“I went into research mode and realized that the ’Soo’ was just what we were looking for: a city where we could raise our daughter, settle, contribute and thrive,” she says.

SSM-Newcomers 2024

Iryna (left) and Dmytro Pustovar (right), Gunjan Pandit (center), Shelly Bazel-Smith (left) with her husband Aaron (centre) and their two children.

Big opportunities, small-town charm

But as much as Sault Ste. Marie’s ample opportunities are a draw, so too is its nature—skiing, hiking, beaches, and other outdoor activities all within minutes of downtown—and small-scale charm. 

“If someone wants to move here, they should understand it’s not skyscrapers and subways,” says Pandit. “Other places, I see international students or newcomers struggling for jobs, struggling to find accommodation, and commuting to their jobs. Here life is manageable. It’s a beautiful, respectful city and that encourages people like me to stay here for a long time.” 

“Everything is less than five minutes away. In the summertime, I can go fishing from 6 a.m. to 9, and be at my work at 10 a.m.,” says Dmytro Pustovar. “The community is so tiny—everybody knows each other. It’s amazing.”

That friendliness and openness make the city quickly feel like home. “On arrival I got involved immediately,” says Aaron Smith, Shelly’s husband. “I joined the Toastmasters Club at Sault College, I volunteered as a mental committee member and attended numerous community events, both professional and recreational.” 

The Smiths have also found community by joining not just one, but two local churches. “I’m the outreach coordinator at the United Baptist Church where I plan and execute community events catering to community members and newcomers—cooking, parenting classes and starting a Vacation Bible School Camp which is going on its third year,” Shelly says. “We also hosted a dual denominational event where both our churches participated in a bowling night together.”

SSM-Inline 2024

Planting new roots—and paying it forward

With so much to recommend in the city, it’s no wonder these newcomers are already deepening their roots in Sault Ste. Marie. 

For Pandit, that means bringing his wife over from India this year. The Pustovars’ son, who moved with them two years ago, is now 20 and studying cybersecurity at Sault College. “He has a bunch of Canadian friends and he rented his own apartment. He’s trying to build his adult life,” says Dmytro.

As for the Smiths, their son Noah was born in Sault Ste. Marie nine months ago—and Aaron is focused on resolving key community challenges to make life in the city better for all. “As a doctor, my primary objective is to contribute to addressing the shortage of medical professionals in Sault Ste. Marie and across Canada,” he says. “I am actively engaged with a coalition of internationally trained physicians in Sault Ste. Marie, collaborating with various community stakeholders to devise streamlined pathways to licensure.”

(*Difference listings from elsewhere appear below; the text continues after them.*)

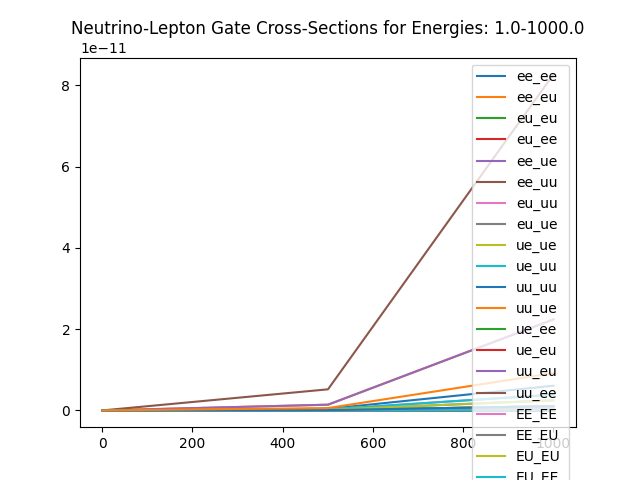
Repository: MichaelCullen2011/QuantumAndNeutrinos
Script's output: python neutrinos.py
The author's editor kept a copy of each file at every save. The script's output is drawn from the files as they stood at one save, then again after the next save.
Random numbers start from a fixed seed.

Above is the script's output before, as saved 2021-06-02 10:32:20.

After the next save:
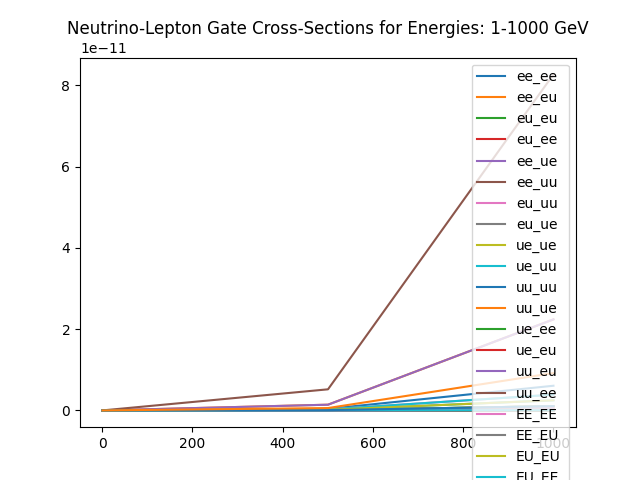
Saved 26 s later.
--- a/neutrinos.py
+++ b/neutrinos.py
@@ -393,6 +393,6 @@ for flavour, values in gate_energy_reactions.items():
 
 for flavour, values in gate_energy_reactions.items():
     plt.plot(values[1], values[0], '-')
-plt.title(f"Neutrino-Lepton Gate Cross-Sections for Energies: {min(energy_list)}-{max(energy_list)}")
+plt.title(f"Neutrino-Lepton Gate Cross-Sections for Energies: {int(min(energy_list))}-{int(max(energy_list))} GeV")
 plt.legend(gate_energy_reactions.keys())
 plt.show()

Paying it forward and letting others know about the great life her family has built in Sault Ste. Marie is important to the Pustovars too. Says Iryna, “We want to develop the filming industry here. We want people to get their education and stay here.”